LOS ANGELES—Eighty-four Los Angeles Police Department (LAPD) employees tested positive for COVID-19 in the last week and two additional employees were hospitalized, according to LAPD Chief Michel Moore, who said on Aug. 24 it was a “substantial increase” from last week.
A total of 2,977 employees have tested positive for the virus as of Monday, and the increase in the last week is almost double the number who tested positive the previous week, when 45 LAPD employees tested positive. Two employees were hospitalized this week, but the four who were in the hospital last week were released and are at home recovering.
Moore told the Los Angeles Police Commission on Tuesday that 26 of the new cases are concentrated to the Central Community Police Station in downtown Los Angeles. Protective measures are being taken at the station, including restricting front desk access, in an effort to reduce the infection rate, Moore said.
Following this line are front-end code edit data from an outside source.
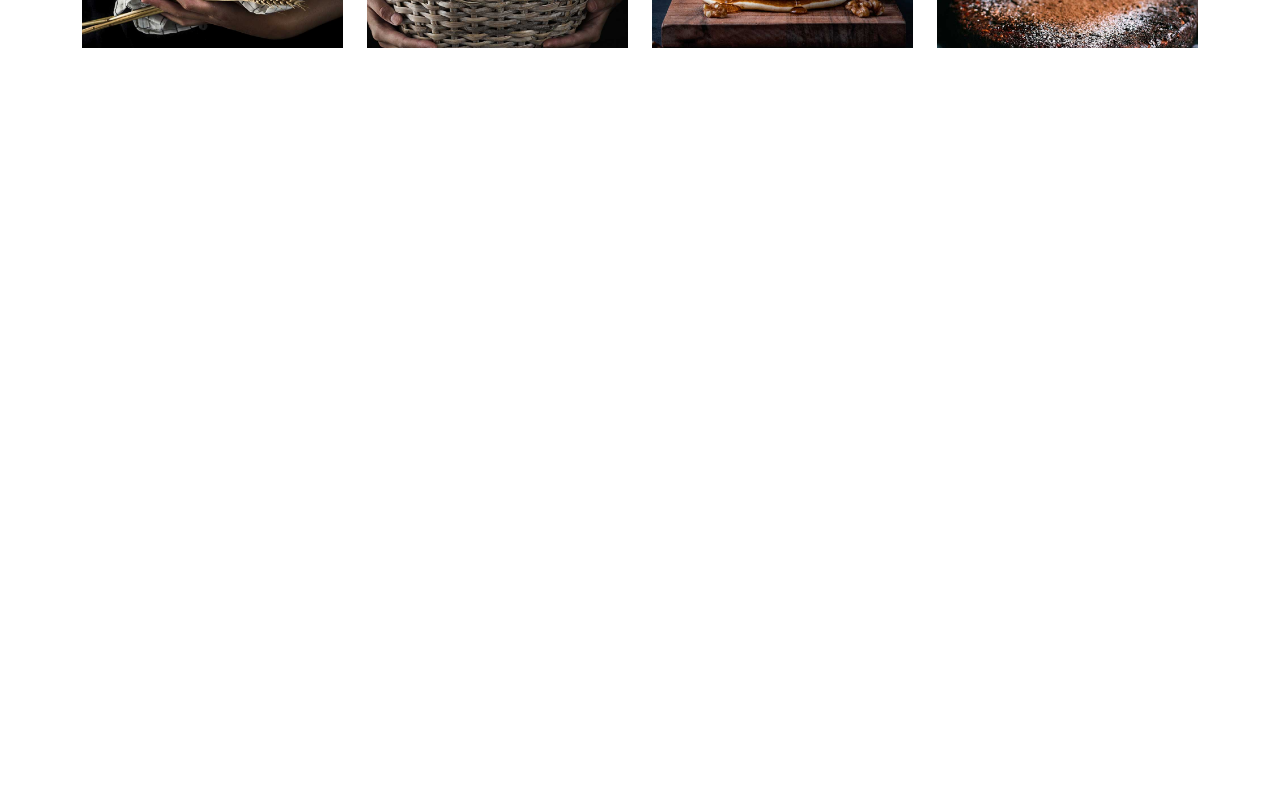
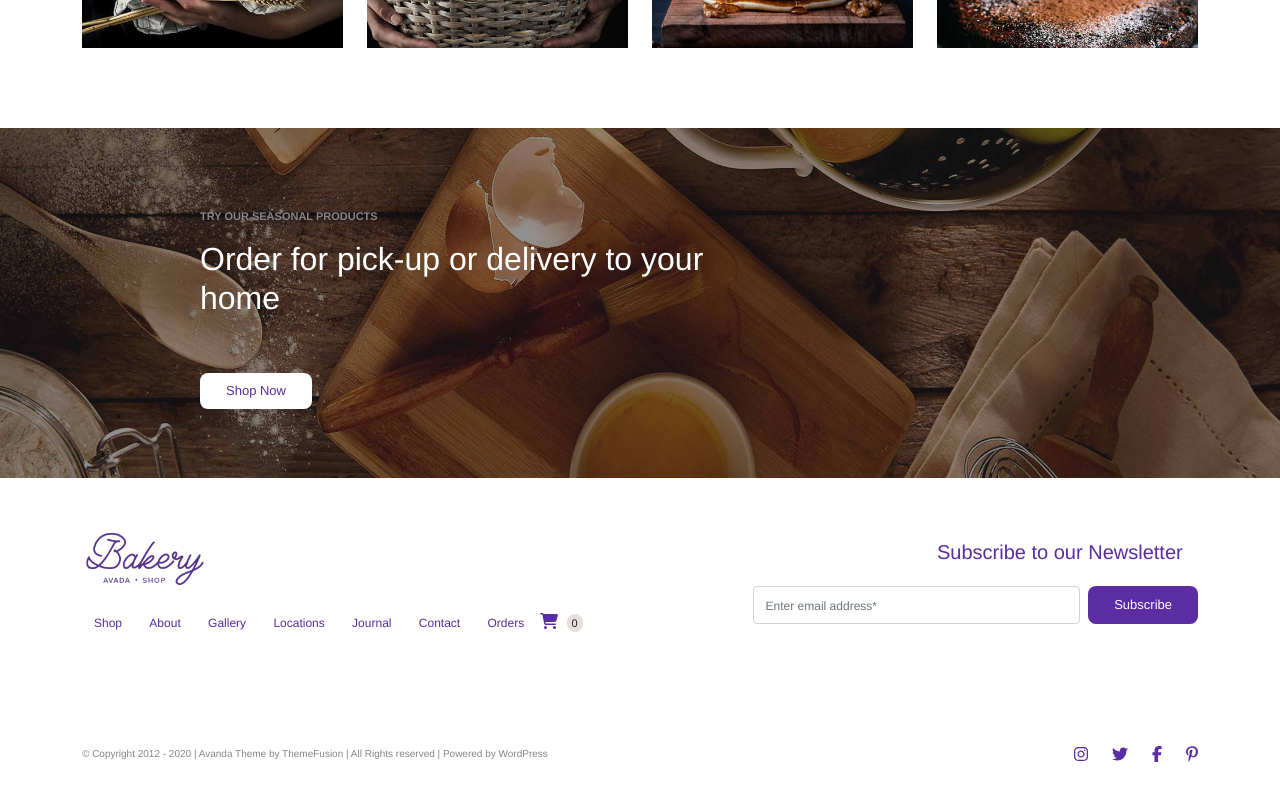
Before and after one commit to Mahdavi3649/proj-html-vuejs, a Vue app: page / in a window 1280 px wide. Shown: the part 4713-5513 px from the top of the page. Before the commit the page ends 4761 px from the top, so only its background shows below. Built offline with nearby package versions, Linux system fonts and the light colour scheme.

Commit message:
Added footer and installed free brand font awesome

```diff
--- a/package.json
+++ b/package.json
@@ -9,6 +9,7 @@
   },
   "dependencies": {
     "@fortawesome/fontawesome-svg-core": "^6.1.1",
+    "@fortawesome/free-brands-svg-icons": "^6.1.1",
     "@fortawesome/free-regular-svg-icons": "^6.1.1",
     "@fortawesome/free-solid-svg-icons": "^6.1.1",
     "@fortawesome/vue-fontawesome": "^2.0.6",
--- a/src/App.vue
+++ b/src/App.vue
@@ -2,6 +2,7 @@
   <div id="app">
     <HeaderComponent />
     <MainComponent />
+    <FooterComponent />
 
     <footer></footer>
   </div>
@@ -10,11 +11,13 @@
 <script>
 import HeaderComponent from "@/components/HeaderComponent.vue";
 import MainComponent from "@/components/MainComponent.vue";
+import FooterComponent from "@/components/FooterComponent.vue";
 export default {
   name: "App",
   components: {
     HeaderComponent,
     MainComponent,
+    FooterComponent,
   },
 };
 </script>
--- a/src/assets/scss/style.scss
+++ b/src/assets/scss/style.scss
@@ -5,7 +5,7 @@
     -webkit-font-smoothing: antialiased;
     -moz-osx-font-smoothing: grayscale;
   }
-  .row {
+
 
       .btn-sefid {
         background-color: white;
@@ -20,7 +20,6 @@
           background-color: #5b2ca2;
         }
       }
-}
 
 .caption {
   color: #878589;
--- /dev/null
+++ b/src/components/FooterComponent.vue
@@ -0,0 +1,167 @@
+<template>
+  <footer>
+    <div class="container">
+      <div class="row d-flex justify-content-between align-items-center">
+        <div class="col-3">
+          <img src="@/assets/img/avada-bakery-logo.png" alt="" />
+        </div>
+        <div class="col-3">
+          <h5>Subscribe to our Newsletter</h5>
+        </div>
+      </div>
+
+      <div class="row">
+        <div class="col-6 menuFooter mt-4">
+          <a v-for="item in menuFooter" :key="item.id" :href="item.href">
+            {{ item.text }}
+          </a>
+          <font-awesome-icon
+            icon="fa-solid fa-cart-shopping"
+            style="color: #5b2ca2"
+          />
+          <span class="order-number">0</span>
+        </div>
+        <div class="col-6">
+          <form class="d-flex justify-content-end">
+            <input
+              class="form-control me-2"
+              type="search"
+              placeholder="Enter email address*"
+              aria-label="Search"
+            />
+            <button class="btn-banafsh d-flex align-items-center" type="submit">
+              Subscribe
+            </button>
+          </form>
+        </div>
+      </div>
+
+      <div class="row mt-7 mb-5">
+        <div class="col-8">
+          <p class="copyright">
+            &copy; Copyright 2012 - 2020 | Avanda Theme by ThemeFusion | All
+            Rights reserved | Powered by WordPress
+          </p>
+        </div>
+        <div class="col-4 d-flex justify-content-end">
+          <font-awesome-icon
+            icon="fa-brands fa-instagram"
+            class="social-icon"
+          />
+          <font-awesome-icon icon="fa-brands fa-twitter" class="social-icon" />
+          <font-awesome-icon
+            icon="fa-brands fa-facebook-f"
+            class="social-icon"
+          />
+          <font-awesome-icon
+            icon="fa-brands fa-pinterest-p"
+            class="social-icon"
+          />
+        </div>
+      </div>
+    </div>
+  </footer>
+</template>
+
+<script>
+export default {
+  name: "FooterComponent",
+
+  data() {
+    return {
+      menuFooter: [
+        {
+          id: 1,
+          href: "#",
+          text: "Shop",
+        },
+        {
+          id: 2,
+          href: "#",
+          text: "About",
+        },
+        {
+          id: 3,
+          href: "#",
+          text: "Gallery",
+        },
+        {
+          id: 4,
+          href: "#",
+          text: "Locations",
+        },
+        {
+          id: 5,
+          href: "#",
+          text: "Journal",
+        },
+        {
+          id: 6,
+          href: "#",
+          text: "Contact",
+        },
+        {
+          id: 7,
+          href: "#",
+          text: "Orders",
+        },
+      ],
+    };
+  },
+};
+</script>
+
+<style lang="scss" scoped>
+footer {
+  margin-top: 3rem;
+
+  h5 {
+    color: #5b2ca2;
+  }
+
+  img {
+    height: 60px;
+  }
+
+  a {
+    list-style: none;
+    text-decoration: none;
+    font-size: 12px;
+    padding: 0 12px;
+    color: #5b2ca2;
+  }
+
+  .btn-banafsh {
+    background-color: #5b2ca2;
+  }
+
+  input {
+    width: 60% !important;
+  }
+
+  ::placeholder {
+    font-size: 12px;
+  }
+
+  .copyright {
+    color: #878589;
+    font-size: 10px;
+  }
+
+  .mt-7 {
+    margin-top: 7rem;
+  }
+  .social-icon {
+    padding-left: 1.5rem;
+    color: #5b2ca2;
+  }
+
+  .order-number {
+    background-color: #e9dedc;
+    padding: 3px 5px;
+    font-size: 11px;
+    border-radius: 8px;
+    margin-left: 9px;
+  }
+}
+</style>
--- a/src/components/MainComponent.vue
+++ b/src/components/MainComponent.vue
@@ -233,6 +233,14 @@
         </div>
       </section>
     </div>
+    <div class="call-to-action mt-64 position-relative">
+      <img src="@/assets/img/call-to-action-bg.jpg" alt="" />
+      <div class="caption-call">
+        <p class="freshtext">try our seasonal products</p>
+        <h2 class="text-white">Order for pick-up or delivery to your home</h2>
+        <button class="btn-sefid mt-5">Shop Now</button>
+      </div>
+    </div>
   </main>
 </template>
 
@@ -379,5 +387,18 @@ main {
       max-width: 100%;
     }
   }
+  .call-to-action {
+    img {
+      max-width: 100vw;
+      height: 350px;
+    }
+
+    .caption-call {
+      position: absolute;
+      left: 200px;
+      top: 80px;
+      width: 40%;
+    }
+  }
 }
 </style>
--- a/src/main.js
+++ b/src/main.js
@@ -10,13 +10,18 @@ import { faFolderOpen as fasFolderOpen } from '@fortawesome/free-solid-svg-icons
 import { faDollarSign as fasDollarSign } from '@fortawesome/free-solid-svg-icons'
 import { faChevronLeft as fasChevronLeft } from '@fortawesome/free-solid-svg-icons'
 import { faChevronRight as fasChevronRight } from '@fortawesome/free-solid-svg-icons'
+import { faInstagram as fasInstagram } from '@fortawesome/free-brands-svg-icons'
+import { faTwitter as fasTwitter } from '@fortawesome/free-brands-svg-icons'
+import { faFacebookF as fasFacebookF } from '@fortawesome/free-brands-svg-icons'
+import { faPinterestP as fasPinterestP } from '@fortawesome/free-brands-svg-icons'
+
 
 
 /* import font awesome icon component */
 import { FontAwesomeIcon } from '@fortawesome/vue-fontawesome'
 
 /* add icons to the library */
-library.add(fasCartShopping, fasFolderOpen, fasDollarSign, fasChevronLeft, fasChevronRight)
+library.add(fasCartShopping, fasFolderOpen, fasDollarSign, fasChevronLeft, fasChevronRight, fasInstagram, fasTwitter, fasFacebookF, fasPinterestP)
 
 /* add font awesome icon component */
 Vue.component('font-awesome-icon', FontAwesomeIcon)
```
Also changed, not shown: 1 other file (tests, documents, lock files or other folders).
Meanwhile, all Los Angeles city employees, including police, are required by a new ordinance to be fully vaccinated by Oct. 5, unless they have a medical or religious exemption. However, Mayor Eric Garcetti must sign the ordinance before it becomes law.
The mayor announced in July that city employees would have the option of a weekly COVID-19 test instead of the vaccine, but the ordinance adopted by the city council on Aug. 18 did not allow that option.
On Aug. 6, the San Francisco sheriffs’ union warned that around 160 of its 700 members could resign due to their own city’s vaccine mandate. In contrast, the LAPD has nearly 10,000 police officers and around 3,000 civilian staff.
“The problem we are faced with now is the strict San Francisco Mandate, which is vaccinate or be terminated. If deputy sheriffs are forced to vaccinate, a percentage of them will retire early or seek employment elsewhere,” the San Francisco Deputy Sheriffs’ Association said in a statement.
As of July 21, 47 percent of LAPD’s employees were fully vaccinated and 52.2 percent had received at least one dose, according to the LAPD, which reported that 60.2 percent of department personnel have some immunity from either getting vaccinated or previously contracting the virus.
The latest figures from the Los Angeles County Department of Public Health show that 73 percent of county residents age 12 and over have received at least one dose of vaccine, and 63 percent are fully vaccinated.
The LAPD on Monday began its mobile vaccination clinic deployment in an effort to increase the COVID-19 vaccination rate within the department.
Each station will have a clinic that runs for 20 hours per day, allowing night shift and day shift employees to get vaccinated. On its first day of deployment, which was in the San Fernando Valley, 19 LAPD employees got vaccinated, Moore said.
As part of the department’s effort to get LAPD employees vaccinated, it internally distributed a video with testimonies from employees who have contracted and survived COVID-19, Moore said.
“One of the accounts is an individual who was vaccinated and came down with COVID and was still hospitalized and was in very serious condition,” Moore said.
“In his testimony, he’s convinced that, as his doctors are, absent that vaccine, he would have been in much graver condition and could have lost his life because of underlying health conditions.”
That employee was the only hospitalized LAPD member who was vaccinated, Moore said. The video also includes a story from a woman whose husband worked for the LAPD and died of COVID-19. He contracted it before the vaccines were available.
“As a consequence of the COVID virus, she lost him and her testimony also included that she was still hesitant to take the vaccine until her remaining children mentioned to her that she was their only parent … and that pulled on her and convinced her that this was something that she needed to engage in despite her hesitations and her concerns for the safety of the vaccine,” Moore said.